What you are asked to do:
Every entry that follows is to be set down exactly, with its pictures omitted.

Dataset records:

################

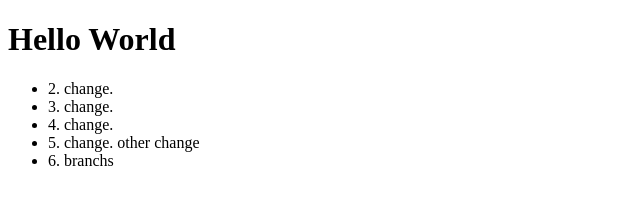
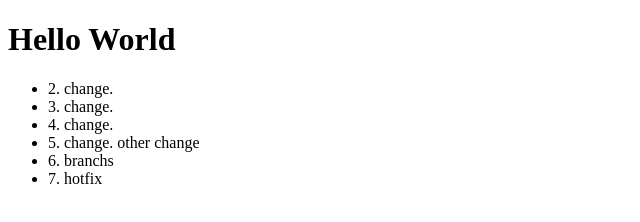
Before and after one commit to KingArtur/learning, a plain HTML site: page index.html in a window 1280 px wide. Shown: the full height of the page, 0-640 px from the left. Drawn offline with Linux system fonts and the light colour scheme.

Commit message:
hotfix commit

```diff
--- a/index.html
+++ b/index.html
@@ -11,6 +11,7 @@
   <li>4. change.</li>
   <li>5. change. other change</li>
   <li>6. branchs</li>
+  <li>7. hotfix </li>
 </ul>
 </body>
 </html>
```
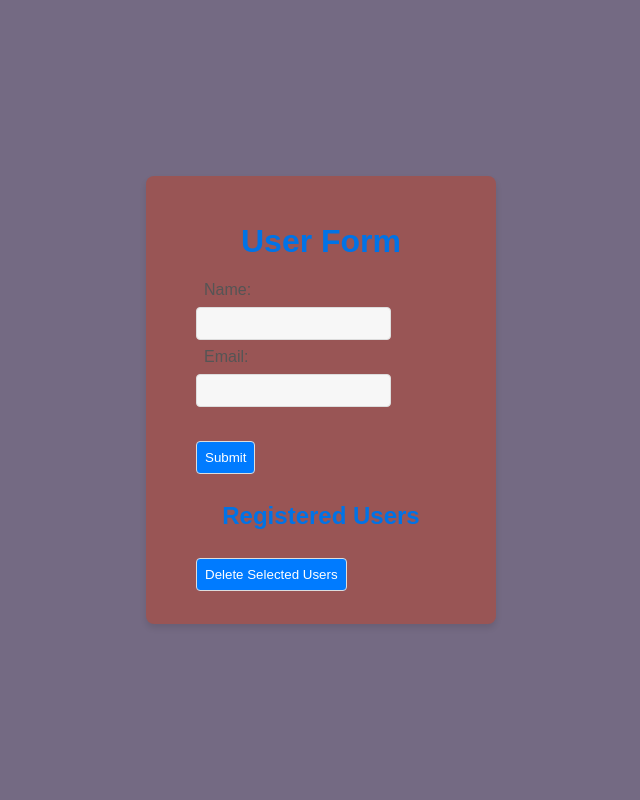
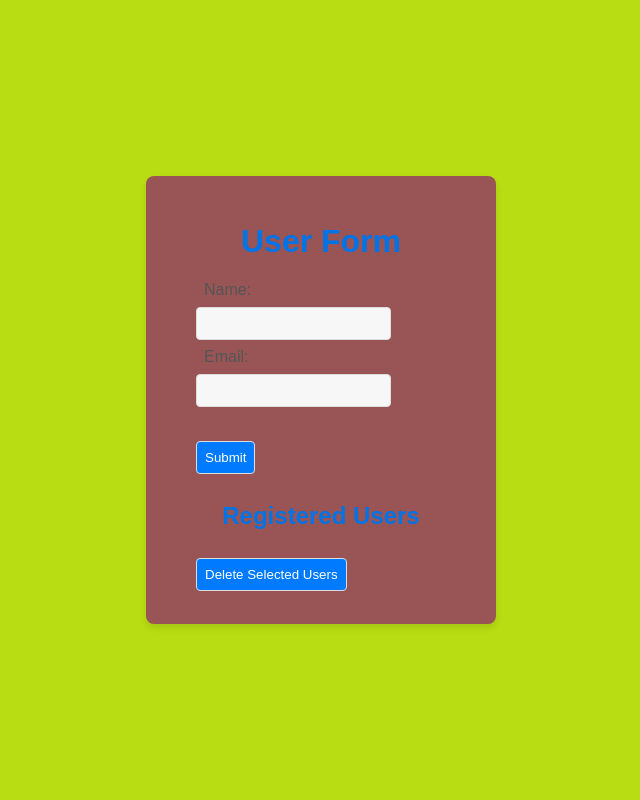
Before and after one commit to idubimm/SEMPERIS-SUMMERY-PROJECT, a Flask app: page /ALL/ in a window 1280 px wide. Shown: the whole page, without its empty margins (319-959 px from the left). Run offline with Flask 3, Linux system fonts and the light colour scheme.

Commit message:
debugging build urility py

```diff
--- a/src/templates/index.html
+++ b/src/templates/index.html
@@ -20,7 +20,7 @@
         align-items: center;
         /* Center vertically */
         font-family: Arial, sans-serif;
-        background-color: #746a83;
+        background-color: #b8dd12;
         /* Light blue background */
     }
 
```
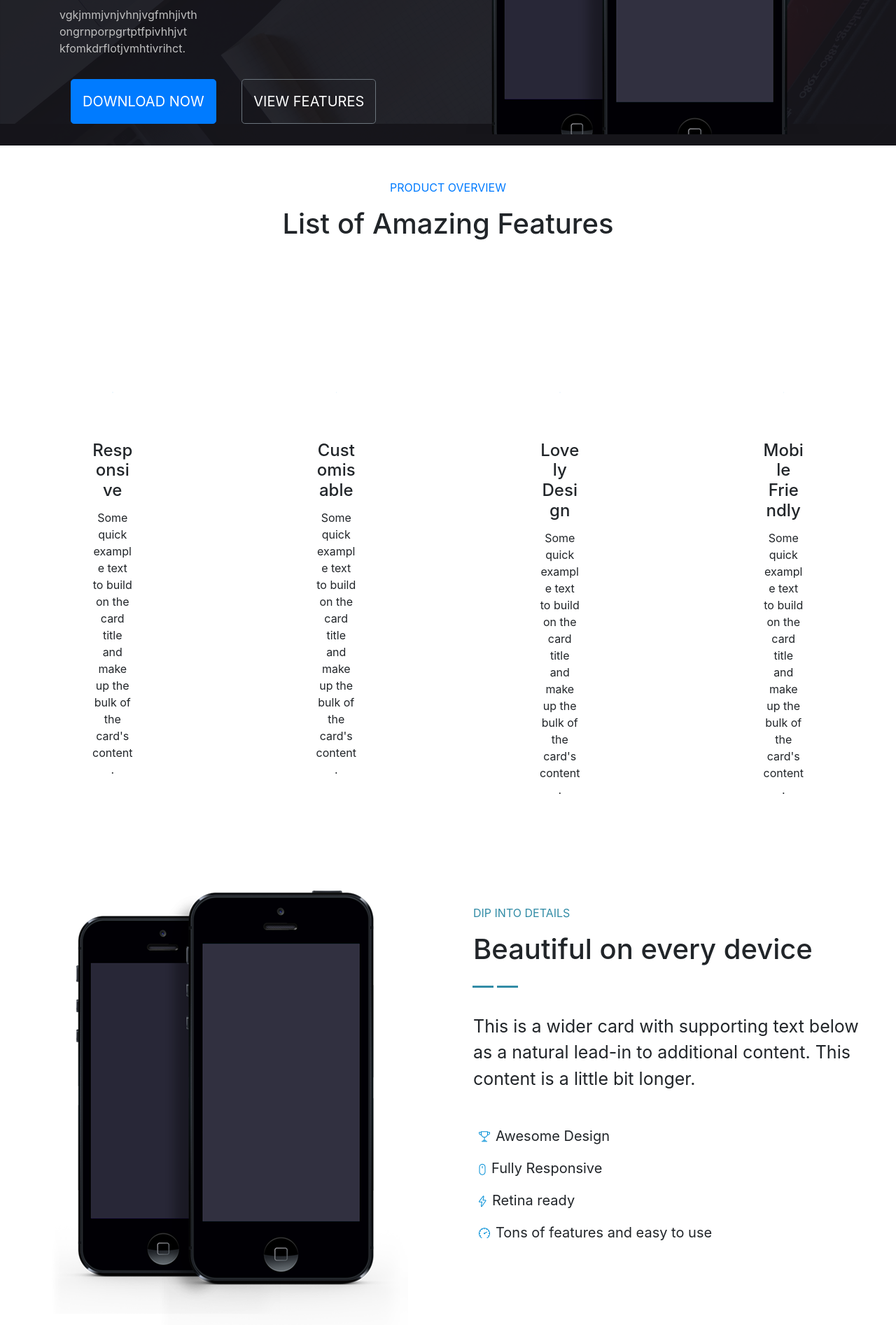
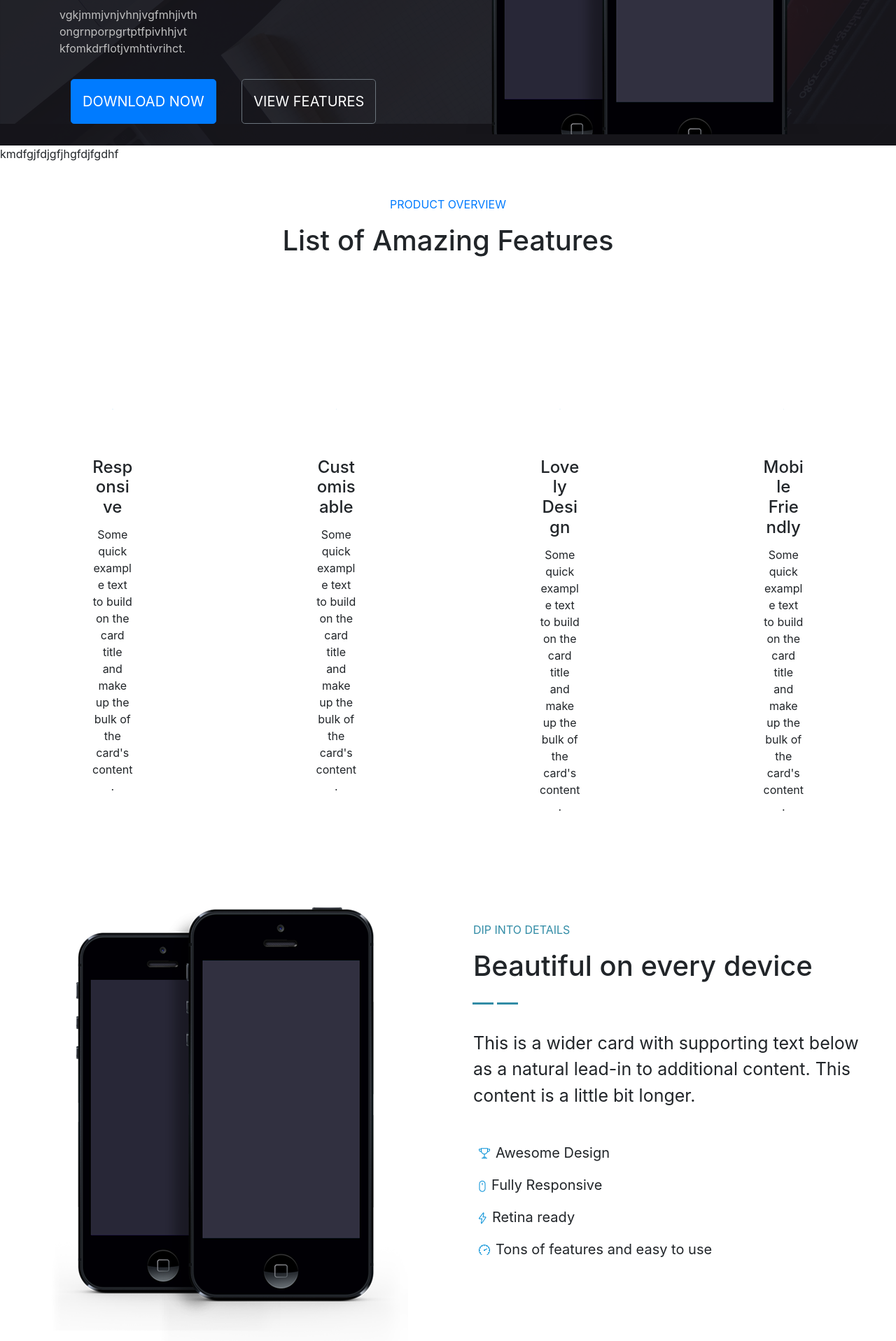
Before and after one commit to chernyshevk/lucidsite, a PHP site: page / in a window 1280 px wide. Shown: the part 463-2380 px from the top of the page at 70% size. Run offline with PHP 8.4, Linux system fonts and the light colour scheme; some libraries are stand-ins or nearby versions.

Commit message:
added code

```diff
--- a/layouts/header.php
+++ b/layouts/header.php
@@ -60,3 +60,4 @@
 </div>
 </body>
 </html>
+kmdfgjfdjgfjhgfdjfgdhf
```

################

Solution for this task:
Before and after one commit to KingArtur/learning, a plain HTML site: page index.html in a window 1280 px wide. Shown: the full height of the page, 0-640 px from the left. Drawn offline with Linux system fonts and the light colour scheme.

Commit message:
hotfix commit

```diff
--- a/index.html
+++ b/index.html
@@ -11,6 +11,7 @@
   <li>4. change.</li>
   <li>5. change. other change</li>
   <li>6. branchs</li>
+  <li>7. hotfix </li>
 </ul>
 </body>
 </html>
```
Before and after one commit to idubimm/SEMPERIS-SUMMERY-PROJECT, a Flask app: page /ALL/ in a window 1280 px wide. Shown: the whole page, without its empty margins (319-959 px from the left). Run offline with Flask 3, Linux system fonts and the light colour scheme.

Commit message:
debugging build urility py

```diff
--- a/src/templates/index.html
+++ b/src/templates/index.html
@@ -20,7 +20,7 @@
         align-items: center;
         /* Center vertically */
         font-family: Arial, sans-serif;
-        background-color: #746a83;
+        background-color: #b8dd12;
         /* Light blue background */
     }
 
```
Before and after one commit to chernyshevk/lucidsite, a PHP site: page / in a window 1280 px wide. Shown: the part 463-2380 px from the top of the page at 70% size. Run offline with PHP 8.4, Linux system fonts and the light colour scheme; some libraries are stand-ins or nearby versions.

Commit message:
added code

```diff
--- a/layouts/header.php
+++ b/layouts/header.php
@@ -60,3 +60,4 @@
 </div>
 </body>
 </html>
+kmdfgjfdjgfjhgfdjfgdhf
```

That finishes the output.